A.Conditions associated with the production of a Poisson spot from a point light source.

B.Young’s explanation of diffraction effects.  Within the geometric shadow interference patterns are created by the interactions of secondary rays that are scattered by the obstruction.  Outside of the geometrical shadow diffraction patterns are created by interference between scattered rays and primary rays.  Compare Wood’s adaptation of Young’s proposal, Fig. 5-B, with Figs. 6 and 17-A in which it is proposed that activated pulsons create the conditions necessary for “scattering” effects.

C.Fresnel’s proposal.  Fresnel’s explanation of diffraction effects based on an adaption of Huygens’ principle.  For this example, a portion of the wave front of π radians that are divided by paths which differ in length by λ/2 to the midpoint of the geometric shadow.  Fresnel considered how waves from these zones would interfere to calculate the diffraction effects of the mask shown in Fig. 18-A.  Fresnel used this decomposition to make predictions about the intensity, width, and positions of the fringes of the resulting diffraction patterns.  Although the Fresnel-Huygens model is useful in accounting for interference effects, is it consistent with the “ring of fire” associated with the periphery of an illuminated disc?  How do the points on the wave front “know” at what wave lengths and when to perpetuate as spherical wavelets?

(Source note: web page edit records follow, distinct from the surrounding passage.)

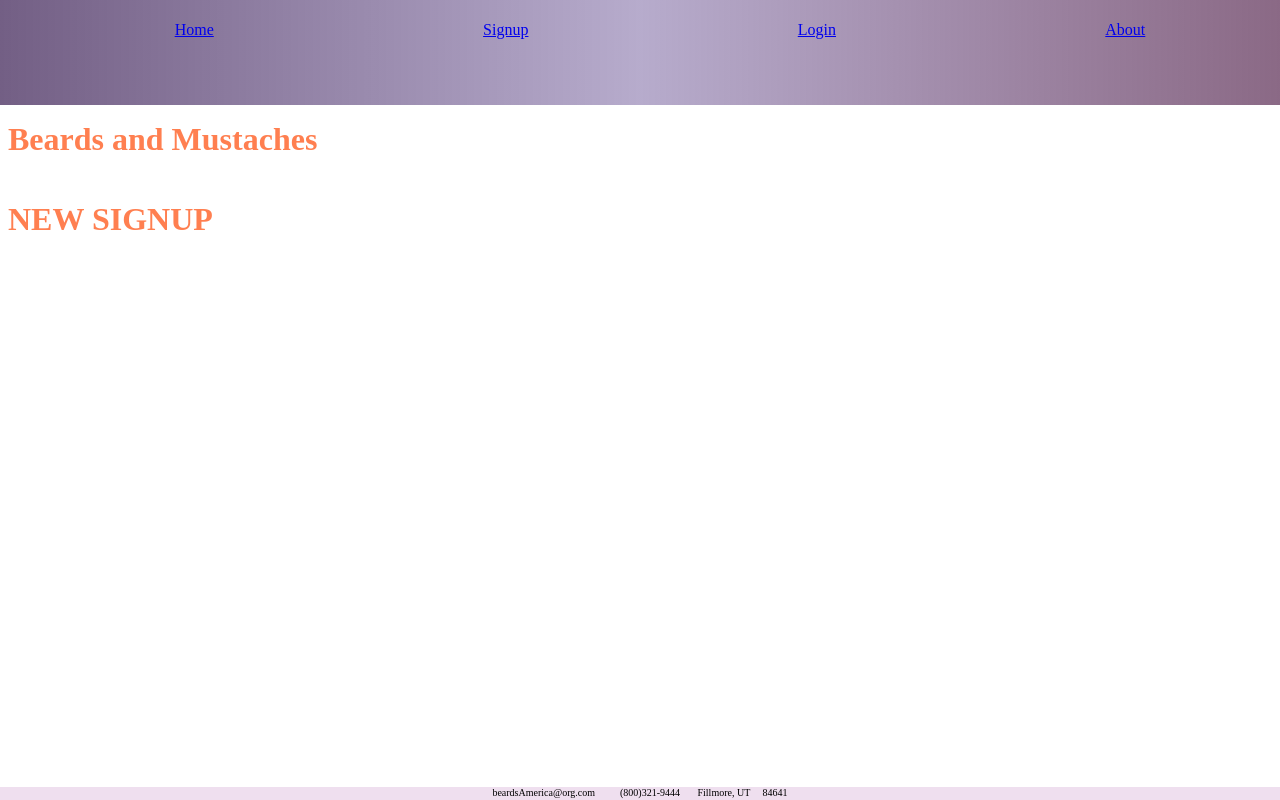
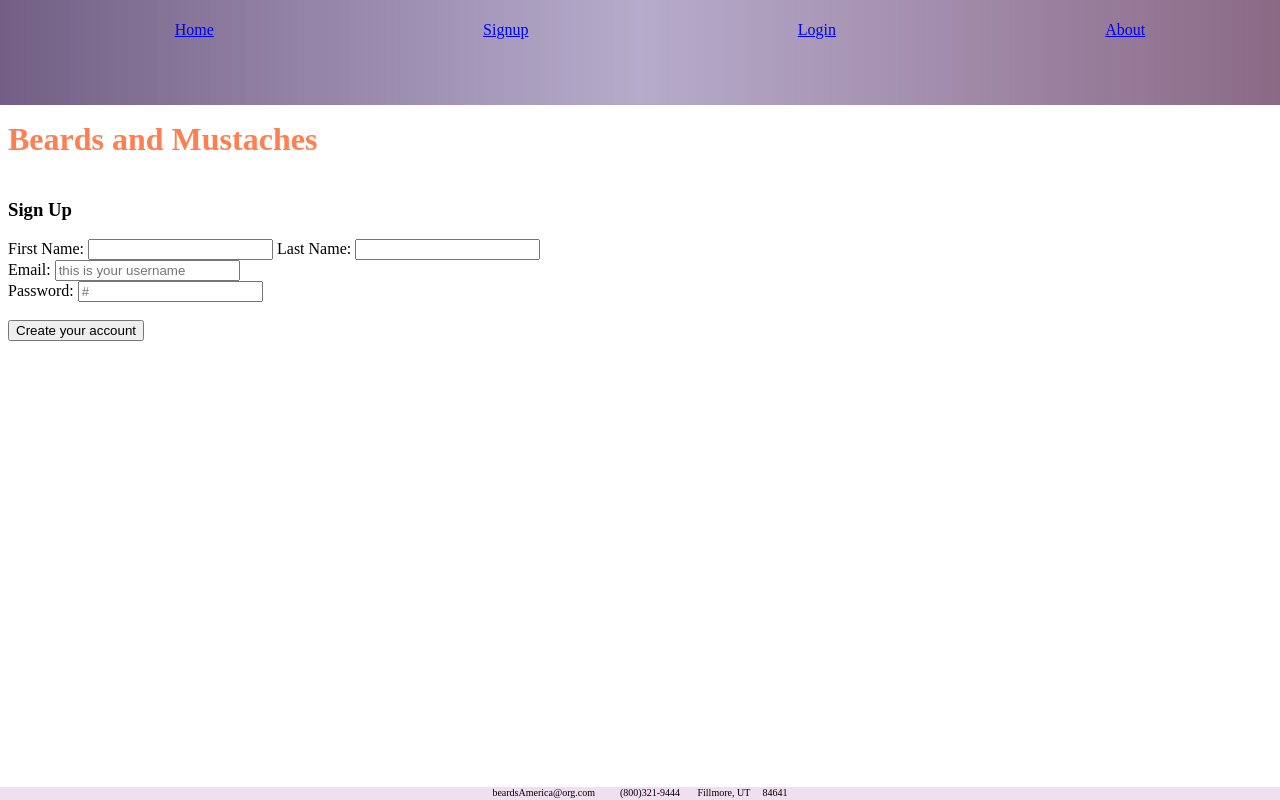
Before and after one commit to jess-laius/get-hairy, a React (Create React App) app in the folder client/: page /signup in a window 1280 px wide. Built offline with nearby package versions, Linux system fonts and the light colour scheme.

Commit message:
coded protected routes and added form for signup

```diff
--- a/client/src/index.js
+++ b/client/src/index.js
@@ -2,9 +2,20 @@ import React from "react";
 import ReactDOM from "react-dom";
 import { BrowserRouter as Router } from "react-router-dom";
 
+import { Provider } from "react-redux";
+import thunk from "redux-thunk";
+import { createStore, applyMiddleware } from "redux";
+import mainReducer from "./redux/reducers/index";
+
 import App from "./main/App";
 import "./index.css";
+let store = createStore(mainReducer, applyMiddleware(thunk));
+store.subscribe(() => {
+    console.log(store.getState());
+})
 
-ReactDOM.render(<Router>
-                    <App />
-                </Router>, document.getElementById("root"));
+ReactDOM.render(<Provider store={store}>
+                    <Router>
+                        <App />
+                    </Router>
+                </Provider>, document.getElementById("root"));
--- a/client/src/main/App.js
+++ b/client/src/main/App.js
@@ -1,5 +1,7 @@
 import React, { Component } from "react";
 import { Switch, Route, withRouter } from "react-router-dom";
+import { connect } from "react-redux";
+import { verifyToken } from "../redux/actions/index";
 
 import Navbar from "./Navbar";
 import Home from "./routes/Home";
@@ -10,7 +12,6 @@ import ContestsContainer from "./routes/contests/ContestsContainer";
 import Photos from "./routes/photo_gallery/Photos";
 import ProfileComponent from "./routes/profile/ProfileComponent";
 import Footer from "./Footer";
-
 import ProtectedRoute from "./routes/profile/ProtectedRoute";
 
 class App extends Component {
@@ -24,10 +25,10 @@ class App extends Component {
                         <Route exact path="/" component={Home} />
                         <Route path="/signup" component={Signup} />
                         <Route path="/login" component={Login} />
-                        <Route path="/contests" component={ContestsContainer} />
-                        <Route path="/photo_gallery" component={Photos} />
+                        <ProtectedRoute path="/contests" component={ContestsContainer} />
+                        <ProtectedRoute path="/photo_gallery" component={Photos} />
                         <Route path="/about" component={About} />
-                        <Route path="/profile" component={ProfileComponent} />
+                        <ProtectedRoute path="/profile" component={ProfileComponent} />
                     </Switch>
                     <Footer />
                 </div>
--- a/client/src/main/routes/signup/Signup.js
+++ b/client/src/main/routes/signup/Signup.js
@@ -1,14 +1,57 @@
 import React, { Component } from "react";
-import SignupContainer from "./SignupFormcontainer";
+import { connect } from "react-redux";
+import {signup} from "../../../redux/actions/index";
+import SignupComponent from "./SignupComponent";
 
 class Signup extends Component {
+    constructor() {
+        super();
+        this.state = {
+            inputs: {
+                firstName: "",
+                lastName: "",
+                email: ""
+            }
+        }
+    }
+    handleChange(event) {
+        event.persist();
+        this.setState((prevState) => {
+            return {
+                inputs: {
+                    ...prevState.inputs,
+                    [event.target.name]: event.target.value
+                }
+            }
+        })
+    }
+    clearInputs() {
+        this.setState({
+            inputs: "",
+            firstName: "",
+            lastName: "",
+            email: ""
+        })
+    }
+    handleSubmit(event) {
+        event.preventDefault();
+        this.props.signup(this.state.inputs);
+        this.clearInputs();
+    }
     render() {
         return (
             <div>
-                <SignupContainer />
+                <SignupComponent
+                    handleChange={this.handleChange.bind(this)}
+                    handleSubmit={this.handleSubmit.bind(this)}
+                    authMsg={this.props.authError.signup}
+                    {...this.state.inputs} />
             </div>
         );
     }
 }
 
-export default Signup;
+const mapStateToProps = (state) => {
+    return state;
+}
+export default connect(mapStateToProps, {signup})(Signup);
--- /dev/null
+++ b/client/src/main/routes/signup/SignupComponent.js
@@ -0,0 +1,45 @@
+import React, { Component } from "react";
+
+class SignupComponent extends Component {
+    render() {
+        return (
+            <div>
+                <form onSubmit={this.props.handleSubmit}>
+                    <h3>Sign Up</h3>
+                    <span>First Name: </span>
+                    <input
+                        onChange={this.props.handleChange}
+                        value={this.props.firstName}
+                        name="firstName"
+                        type="text"
+                        placeholder="" />
+                        <span> Last Name: </span>
+                    <input
+                        onChange={this.props.lastName}
+                        value={this.props.lastName}
+                        name="lastName"
+                        type="text"
+                        placeholder="" /> <br />
+                    <span>Email: </span>
+                    <input
+                        onChange={this.props.handleChange}
+                        value={this.props.email}
+                        name="email"
+                        type="email"
+                        placeholder="this is your username" /> <br />
+                    <span>Password: </span>
+                    <input
+                        onChange={this.props.handleChange}
+                        value={this.props.password}
+                        name="password"
+                        type="password"
+                        placeholder="#" /> <br /><br />
+                    <button type="submit">Create your account</button>
+                    <p>{this.props.authMsg}</p>
+                </form>
+            </div>
+        );
+    }
+}
+
+export default SignupComponent;
--- a/client/src/main/routes/signup/SignupFormComponent.js
+++ /dev/null
@@ -1,13 +0,0 @@
-import React, { Component } from "react";
-
-class SignupFormComponent extends Component {
-    render() {
-        return (
-            <div>
-                <h1>NEW SIGNUP</h1>
-            </div>
-        );
-    }
-}
-
-export default SignupFormComponent;
--- a/client/src/main/routes/signup/SignupFormcontainer.js
+++ /dev/null
@@ -1,14 +0,0 @@
-import React, { Component } from "react";
-import SignupFormComponent from "./SignupFormComponent"
-
-class SignupFormContainer extends Component {
-    render() {
-        return (
-            <div>
-                <SignupFormComponent />
-            </div>
-        );
-    }
-}
-
-export default SignupFormContainer;
--- /dev/null
+++ b/client/src/redux/actions/index.js
@@ -0,0 +1,86 @@
+const axios = require("axios");
+
+// User authorization
+axios.interceptors.request.use((config) => {
+    let token = localStorage.getItem("token");
+    config.headers.Authorization = `Bearer ${"token"}`;
+    return config;
+}, (err) => {
+    return Promise.reject(err)
+})
+
+const authUrl = "http://localhost:8080/auth";
+const profileUrl = "http://localhost:8080/profile/";
+
+function authenticate(isValid, user) {
+    return {
+        type: "AUTHENTICATE",
+        isValid,
+        user
+    }
+}
+
+function authError(err) {
+    return {
+        type: "AUTH_ERROR",
+        err
+    }
+}
+
+export function verifyToken() {
+    return (dispatch) => {
+        axios.get(profileUrl + "verify")
+            .then((response) => {
+                let user = response.data.user;
+                let isValid = response.data.success;
+                dispatch(authenticate(isValid, user));
+            })
+            .catch((err) => {
+                console.log(err);
+                dispatch(authError({ verify: "Invalid token" }));
+            })
+    }
+}
+
+export function signup(credentials) {
+    return (dispatch) => {
+        axios.post(authUrl + "signup", credentials)
+            .then((response) => {
+                let user = response.data.user;
+                let isValid = response.data.success;
+                let token = response.data.token;
+                localStorage.setItem("token", token);
+                dispatch(authenticate(isValid, user));
+            })
+            .catch((err) => {
+                console.log(err);
+                dispatch(authError({ verify: "Invalid username or password!" }));
+            })
+    }
+}
+
+export function login(password) {
+    return (dispatch) => {
+        axios.post(authUrl + "login", password)
+            .then((response) => {
+                let user = response.data.user;
+                let isValid = response.data.success;
+                let token = response.data.token;
+                localStorage.setItem("token", token);
+                dispatch(authenticate(isValid, user));
+            })
+            .catch((err) => {
+                console.log(err);
+                dispatch(authError({ verify: "Invalid username or password!" }));
+            })
+    }
+}
+
+export function logout() {
+    return (dispatch) => {
+        localStorage.removeItem("token");
+        dispatch({ type: "LOGOUT" });
+    }
+}
+
+// Load data functions
--- /dev/null
+++ b/client/src/redux/reducers/index.js
@@ -0,0 +1,36 @@
+let defaultState = {
+    isAuthenticated: false,
+    user: {
+        firstName: "",
+        lastName: "",
+        email: "",
+        admin: "",
+        _id: ""
+    },
+    authError: {
+        signup: "",
+        login: "",
+        verify: ""
+    },
+    data: []
+};
+
+const mainReducer = function (state = defaultState, action) {
+    switch (action.type) {
+        case "AUTHENTICATE":
+            return {
+                ...state,
+                isAuthenticated: action.isValid,
+                user: action.user,
+                authError: {
+                    ...defaultState.authError
+                }
+            }
+        default:
+            return {
+                ...state
+            }
+    }
+}
+
+export default mainReducer;
```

D.Photon model.  Photons emitted by the source create an excitation distribution beyond the barrier that accounts for the Poisson spot.  Because of the uncertainty associated with locations of in-transit photons, a simple pictorial representation of the process is not possible.  The photon model may be utilized to account for Taylor’s experiment (Fig. 8); whereas the models of Young and Fresnel do not.

E.Pulson model.  The pulson model as developed herein may be utilized to account for the Poisson spot (Fig. 17), Taylor’s experiment (Fig. 8), and the luminous edge surrounding a disc illuminated by a point source.  It also predicts a reflective Poisson spot (Fig. 17 B) that Fresnel’s model would not account for.  It has not been directly subjected to rigorous mathematical analyses, although initial boundary conditions represent essentially the same starting premises as Young’s proposal that has received considerable mathematical support.